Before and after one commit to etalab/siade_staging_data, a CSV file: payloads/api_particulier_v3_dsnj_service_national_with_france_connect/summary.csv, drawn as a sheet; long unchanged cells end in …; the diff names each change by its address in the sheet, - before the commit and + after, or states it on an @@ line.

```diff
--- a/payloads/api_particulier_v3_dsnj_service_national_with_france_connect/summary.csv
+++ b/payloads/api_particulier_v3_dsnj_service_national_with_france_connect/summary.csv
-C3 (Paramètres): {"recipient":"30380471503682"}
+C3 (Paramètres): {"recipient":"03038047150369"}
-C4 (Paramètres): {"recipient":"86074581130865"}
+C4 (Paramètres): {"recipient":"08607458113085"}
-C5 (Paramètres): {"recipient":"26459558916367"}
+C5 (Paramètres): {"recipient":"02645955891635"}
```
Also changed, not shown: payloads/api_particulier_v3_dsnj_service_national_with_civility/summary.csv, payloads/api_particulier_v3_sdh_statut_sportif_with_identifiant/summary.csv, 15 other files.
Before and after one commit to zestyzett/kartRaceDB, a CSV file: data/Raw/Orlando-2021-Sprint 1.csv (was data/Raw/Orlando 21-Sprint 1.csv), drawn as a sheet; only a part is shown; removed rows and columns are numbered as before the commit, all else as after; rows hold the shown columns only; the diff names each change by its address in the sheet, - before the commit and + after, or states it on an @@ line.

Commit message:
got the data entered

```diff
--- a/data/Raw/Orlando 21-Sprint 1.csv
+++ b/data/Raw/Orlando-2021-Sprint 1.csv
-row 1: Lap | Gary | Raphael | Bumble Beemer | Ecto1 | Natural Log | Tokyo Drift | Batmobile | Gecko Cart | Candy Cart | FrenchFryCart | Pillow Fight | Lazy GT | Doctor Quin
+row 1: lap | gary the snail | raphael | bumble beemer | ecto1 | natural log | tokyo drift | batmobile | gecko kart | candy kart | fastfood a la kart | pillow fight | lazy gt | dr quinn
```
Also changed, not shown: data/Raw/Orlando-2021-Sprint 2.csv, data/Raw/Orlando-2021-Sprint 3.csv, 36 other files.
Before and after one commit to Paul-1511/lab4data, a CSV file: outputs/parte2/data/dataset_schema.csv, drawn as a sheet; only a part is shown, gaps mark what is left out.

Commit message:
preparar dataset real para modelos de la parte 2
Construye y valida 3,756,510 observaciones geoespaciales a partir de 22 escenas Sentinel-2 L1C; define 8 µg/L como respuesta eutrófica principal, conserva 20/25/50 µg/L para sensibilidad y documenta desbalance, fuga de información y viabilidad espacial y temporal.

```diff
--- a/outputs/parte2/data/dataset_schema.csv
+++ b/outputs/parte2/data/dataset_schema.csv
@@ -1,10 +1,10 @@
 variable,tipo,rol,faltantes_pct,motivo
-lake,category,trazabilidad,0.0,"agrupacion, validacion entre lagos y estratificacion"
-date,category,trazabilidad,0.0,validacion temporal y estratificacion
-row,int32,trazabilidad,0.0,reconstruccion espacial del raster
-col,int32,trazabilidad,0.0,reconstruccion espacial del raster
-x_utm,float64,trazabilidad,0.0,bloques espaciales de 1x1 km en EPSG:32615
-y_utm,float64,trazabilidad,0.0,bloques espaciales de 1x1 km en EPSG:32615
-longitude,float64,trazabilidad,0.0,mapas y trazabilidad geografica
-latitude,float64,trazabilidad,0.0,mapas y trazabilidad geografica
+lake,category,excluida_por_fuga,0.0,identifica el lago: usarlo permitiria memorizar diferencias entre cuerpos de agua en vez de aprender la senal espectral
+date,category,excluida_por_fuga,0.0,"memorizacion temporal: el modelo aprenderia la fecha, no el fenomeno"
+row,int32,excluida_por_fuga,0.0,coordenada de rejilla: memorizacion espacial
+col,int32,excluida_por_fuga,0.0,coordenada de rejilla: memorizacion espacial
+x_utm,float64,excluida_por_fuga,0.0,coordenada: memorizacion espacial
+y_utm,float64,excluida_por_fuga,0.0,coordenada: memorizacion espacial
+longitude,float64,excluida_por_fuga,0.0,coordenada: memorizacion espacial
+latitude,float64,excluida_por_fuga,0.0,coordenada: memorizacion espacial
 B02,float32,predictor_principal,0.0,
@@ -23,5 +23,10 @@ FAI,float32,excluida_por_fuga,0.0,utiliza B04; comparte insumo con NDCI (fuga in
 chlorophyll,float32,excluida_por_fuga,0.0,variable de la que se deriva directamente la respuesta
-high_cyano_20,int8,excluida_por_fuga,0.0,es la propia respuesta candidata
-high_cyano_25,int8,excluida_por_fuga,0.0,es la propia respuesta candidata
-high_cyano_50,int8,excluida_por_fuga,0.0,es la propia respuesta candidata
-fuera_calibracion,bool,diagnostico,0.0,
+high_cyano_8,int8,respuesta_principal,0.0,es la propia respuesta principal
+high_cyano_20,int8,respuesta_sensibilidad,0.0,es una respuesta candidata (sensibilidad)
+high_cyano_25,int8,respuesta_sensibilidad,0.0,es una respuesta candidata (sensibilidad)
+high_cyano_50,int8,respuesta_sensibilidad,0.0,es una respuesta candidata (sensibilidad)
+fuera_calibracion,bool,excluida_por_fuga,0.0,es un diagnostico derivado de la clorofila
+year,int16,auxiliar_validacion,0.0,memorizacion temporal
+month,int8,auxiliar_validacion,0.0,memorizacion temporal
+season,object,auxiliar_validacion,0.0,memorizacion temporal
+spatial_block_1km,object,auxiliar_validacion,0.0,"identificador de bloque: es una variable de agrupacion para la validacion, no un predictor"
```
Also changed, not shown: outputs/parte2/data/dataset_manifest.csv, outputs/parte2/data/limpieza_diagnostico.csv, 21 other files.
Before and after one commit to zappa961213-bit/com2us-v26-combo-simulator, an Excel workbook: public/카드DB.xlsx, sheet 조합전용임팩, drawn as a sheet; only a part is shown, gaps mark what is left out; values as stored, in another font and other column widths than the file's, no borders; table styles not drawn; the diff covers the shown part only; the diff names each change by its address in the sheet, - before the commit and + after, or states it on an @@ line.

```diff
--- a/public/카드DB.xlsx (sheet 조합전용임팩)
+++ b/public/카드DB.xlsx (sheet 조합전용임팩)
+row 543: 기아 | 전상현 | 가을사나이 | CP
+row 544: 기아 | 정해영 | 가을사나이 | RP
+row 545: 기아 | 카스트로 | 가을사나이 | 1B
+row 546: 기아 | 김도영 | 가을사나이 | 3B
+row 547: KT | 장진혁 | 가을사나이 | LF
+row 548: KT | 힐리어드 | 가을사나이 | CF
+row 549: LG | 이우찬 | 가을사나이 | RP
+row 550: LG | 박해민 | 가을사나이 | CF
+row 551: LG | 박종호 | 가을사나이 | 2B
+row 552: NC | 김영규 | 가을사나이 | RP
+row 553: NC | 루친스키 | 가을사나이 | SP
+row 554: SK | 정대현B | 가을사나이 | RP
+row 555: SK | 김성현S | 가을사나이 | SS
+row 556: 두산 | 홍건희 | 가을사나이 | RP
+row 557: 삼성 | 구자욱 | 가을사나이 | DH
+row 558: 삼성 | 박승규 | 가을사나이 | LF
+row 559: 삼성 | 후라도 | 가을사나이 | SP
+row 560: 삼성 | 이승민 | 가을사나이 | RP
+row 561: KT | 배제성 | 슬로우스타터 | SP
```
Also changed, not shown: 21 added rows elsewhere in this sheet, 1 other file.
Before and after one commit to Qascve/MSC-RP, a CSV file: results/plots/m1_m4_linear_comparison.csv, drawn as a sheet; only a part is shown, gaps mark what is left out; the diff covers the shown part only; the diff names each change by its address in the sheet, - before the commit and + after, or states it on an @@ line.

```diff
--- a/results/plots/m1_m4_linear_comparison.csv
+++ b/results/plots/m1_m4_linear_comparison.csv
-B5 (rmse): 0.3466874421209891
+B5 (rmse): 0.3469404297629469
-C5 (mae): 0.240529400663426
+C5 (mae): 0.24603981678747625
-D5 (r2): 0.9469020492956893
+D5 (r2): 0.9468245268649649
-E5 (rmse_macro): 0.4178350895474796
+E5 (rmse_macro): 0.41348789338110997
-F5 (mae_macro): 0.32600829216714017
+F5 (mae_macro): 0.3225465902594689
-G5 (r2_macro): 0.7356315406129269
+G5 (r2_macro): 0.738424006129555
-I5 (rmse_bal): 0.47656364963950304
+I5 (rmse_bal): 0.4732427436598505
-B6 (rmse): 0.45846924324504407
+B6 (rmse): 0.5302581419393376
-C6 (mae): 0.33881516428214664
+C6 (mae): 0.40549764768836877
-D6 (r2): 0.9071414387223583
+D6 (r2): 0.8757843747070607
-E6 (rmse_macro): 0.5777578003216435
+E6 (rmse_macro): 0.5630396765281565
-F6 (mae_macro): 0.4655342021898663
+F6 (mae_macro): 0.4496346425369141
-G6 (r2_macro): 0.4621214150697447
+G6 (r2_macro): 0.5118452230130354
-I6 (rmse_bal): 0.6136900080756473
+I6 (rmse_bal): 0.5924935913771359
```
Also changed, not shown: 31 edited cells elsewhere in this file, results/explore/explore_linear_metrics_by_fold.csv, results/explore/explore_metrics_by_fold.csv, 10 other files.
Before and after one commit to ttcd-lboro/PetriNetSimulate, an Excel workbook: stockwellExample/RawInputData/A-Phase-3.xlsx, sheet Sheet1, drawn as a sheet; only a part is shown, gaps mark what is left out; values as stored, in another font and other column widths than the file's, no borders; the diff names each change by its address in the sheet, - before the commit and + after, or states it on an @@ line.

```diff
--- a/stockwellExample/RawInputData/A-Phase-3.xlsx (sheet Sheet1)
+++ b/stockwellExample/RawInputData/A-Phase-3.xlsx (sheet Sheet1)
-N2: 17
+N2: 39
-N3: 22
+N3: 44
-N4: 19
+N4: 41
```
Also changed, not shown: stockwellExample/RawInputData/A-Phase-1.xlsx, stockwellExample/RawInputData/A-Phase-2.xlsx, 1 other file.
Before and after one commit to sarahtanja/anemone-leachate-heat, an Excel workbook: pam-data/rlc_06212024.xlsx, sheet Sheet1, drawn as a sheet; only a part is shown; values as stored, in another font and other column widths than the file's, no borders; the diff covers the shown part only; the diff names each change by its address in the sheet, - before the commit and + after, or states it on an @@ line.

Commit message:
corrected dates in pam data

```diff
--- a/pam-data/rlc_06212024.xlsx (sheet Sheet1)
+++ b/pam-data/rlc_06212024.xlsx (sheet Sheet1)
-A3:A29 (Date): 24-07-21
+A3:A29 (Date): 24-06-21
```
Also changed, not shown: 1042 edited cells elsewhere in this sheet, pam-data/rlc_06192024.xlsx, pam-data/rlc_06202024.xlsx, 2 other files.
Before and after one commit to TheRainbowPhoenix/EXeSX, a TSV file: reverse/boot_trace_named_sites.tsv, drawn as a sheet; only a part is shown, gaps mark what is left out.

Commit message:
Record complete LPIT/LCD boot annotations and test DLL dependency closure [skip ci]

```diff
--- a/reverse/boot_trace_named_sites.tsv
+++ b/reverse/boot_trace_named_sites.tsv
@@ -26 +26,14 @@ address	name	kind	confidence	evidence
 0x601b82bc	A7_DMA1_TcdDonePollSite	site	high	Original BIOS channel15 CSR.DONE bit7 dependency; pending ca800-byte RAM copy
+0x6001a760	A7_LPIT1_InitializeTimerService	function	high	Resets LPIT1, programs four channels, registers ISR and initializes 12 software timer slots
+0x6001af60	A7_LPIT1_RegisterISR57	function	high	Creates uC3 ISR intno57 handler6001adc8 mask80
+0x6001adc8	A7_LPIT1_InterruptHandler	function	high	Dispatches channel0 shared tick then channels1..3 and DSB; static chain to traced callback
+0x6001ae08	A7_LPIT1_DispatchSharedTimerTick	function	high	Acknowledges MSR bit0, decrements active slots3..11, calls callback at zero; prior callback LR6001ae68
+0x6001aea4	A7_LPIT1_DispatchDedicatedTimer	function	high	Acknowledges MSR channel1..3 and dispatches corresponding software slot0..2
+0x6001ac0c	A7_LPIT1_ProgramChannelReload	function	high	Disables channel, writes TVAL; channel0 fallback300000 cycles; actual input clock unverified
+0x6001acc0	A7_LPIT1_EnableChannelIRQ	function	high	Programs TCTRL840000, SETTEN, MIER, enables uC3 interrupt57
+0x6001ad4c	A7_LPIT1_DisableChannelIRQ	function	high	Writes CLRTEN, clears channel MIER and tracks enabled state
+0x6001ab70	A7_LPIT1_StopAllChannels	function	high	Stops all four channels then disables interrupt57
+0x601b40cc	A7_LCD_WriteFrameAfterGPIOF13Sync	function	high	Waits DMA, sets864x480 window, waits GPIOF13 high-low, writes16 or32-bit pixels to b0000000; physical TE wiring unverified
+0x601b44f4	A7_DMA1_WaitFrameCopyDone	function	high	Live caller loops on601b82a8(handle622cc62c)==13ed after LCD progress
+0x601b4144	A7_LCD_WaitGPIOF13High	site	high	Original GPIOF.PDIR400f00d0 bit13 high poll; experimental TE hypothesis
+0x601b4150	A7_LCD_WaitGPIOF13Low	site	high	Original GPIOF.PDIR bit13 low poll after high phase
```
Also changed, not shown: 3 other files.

- _Task_
Look for the string "memorizacion" in the listing above and copy every line holding it.

- _Output of the task_
+date,category,excluida_por_fuga,0.0,"memorizacion temporal: el modelo aprenderia la fecha, no el fenomeno"
+row,int32,excluida_por_fuga,0.0,coordenada de rejilla: memorizacion espacial
+col,int32,excluida_por_fuga,0.0,coordenada de rejilla: memorizacion espacial
+x_utm,float64,excluida_por_fuga,0.0,coordenada: memorizacion espacial
+y_utm,float64,excluida_por_fuga,0.0,coordenada: memorizacion espacial
+longitude,float64,excluida_por_fuga,0.0,coordenada: memorizacion espacial
+latitude,float64,excluida_por_fuga,0.0,coordenada: memorizacion espacial
+year,int16,auxiliar_validacion,0.0,memorizacion temporal
+month,int8,auxiliar_validacion,0.0,memorizacion temporal
+season,object,auxiliar_validacion,0.0,memorizacion temporal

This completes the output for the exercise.